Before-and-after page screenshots
============

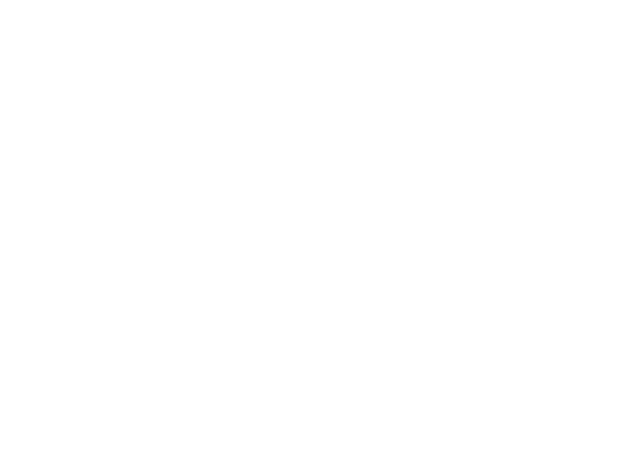
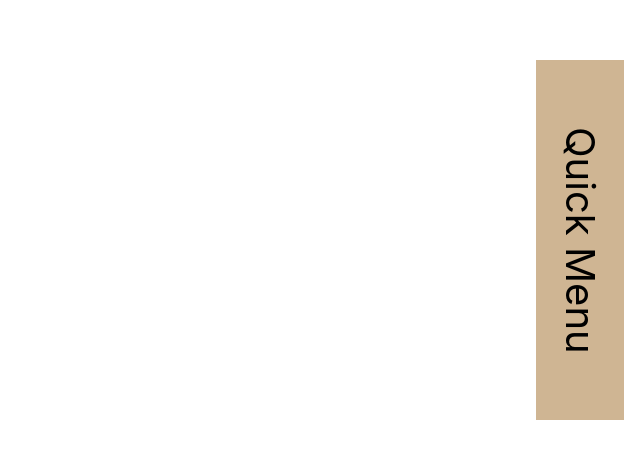
Before and after one commit to hjunyoung/scroll-effect-react, a React (Create React App) app: page / in a window 1280 px wide. Shown: the part 332-790 px from the top of the page, without its empty margins (640-1280 px from the left). Built offline with nearby package versions, Linux system fonts and the light colour scheme; the HTML template or start-up script is replaced by a standard one.

Commit message:
✨ Add a QuickMenu component

```diff
--- a/src/App.js
+++ b/src/App.js
@@ -2,12 +2,14 @@
 import GlobalStyle from './GlobalStyle';
 
 import ScrollToTop from './ScrollToTop';
+import QuickMenu from './QuickMenu';
 
 const App = () => {
   return (
     <>
       <GlobalStyle />
       <ScrollToTop />
+      <QuickMenu />
     </>
   );
 };
--- /dev/null
+++ b/src/QuickMenu.js
@@ -0,0 +1,63 @@
+import React, { useState, useEffect } from 'react';
+import styled from 'styled-components';
+
+const menuHeight = 360;
+const menuMargin = 48;
+
+const Container = styled.article.attrs((props) => ({
+  style: {
+    transform: `translateY(${props.topOffset}px)`,
+  },
+}))`
+  display: flex;
+  justify-content: center;
+  align-items: center;
+
+  position: absolute;
+  right: 16px;
+  top: 0;
+
+  width: 88px;
+  height: ${menuHeight}px;
+
+  background-color: #cfb593;
+  font-size: 40px;
+
+  writing-mode: vertical-lr;
+  user-select: none;
+  cursor: pointer;
+
+  will-change: transform;
+  transition: transform 0.2s linear;
+`;
+
+const QuickMenu = () => {
+  const windowHeight = window.innerHeight;
+  const initialOffset = windowHeight - (menuHeight + menuMargin);
+  const [topOffset, setTopOffset] = useState(initialOffset);
+
+  useEffect(() => {
+    const moveQuickMenu = () => {
+      const scroll = window.scrollY;
+      let offset = scroll + (windowHeight - menuHeight) / 2;
+
+      if (scroll < windowHeight / 2) {
+        offset = initialOffset;
+      }
+
+      setTopOffset(offset);
+    };
+
+    window.addEventListener('scroll', moveQuickMenu);
+
+    return () => window.removeEventListener('scroll', moveQuickMenu);
+  }, [initialOffset, windowHeight]);
+
+  return (
+    <Container topOffset={topOffset}>
+      <span>Quick Menu</span>
+    </Container>
+  );
+};
+
+export default QuickMenu;
```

============

Work request
Using the records above, gather all lines where the string "transform" is present.

Result of this task
+    transform: `translateY(${props.topOffset}px)`,
+  will-change: transform;
+  transition: transform 0.2s linear;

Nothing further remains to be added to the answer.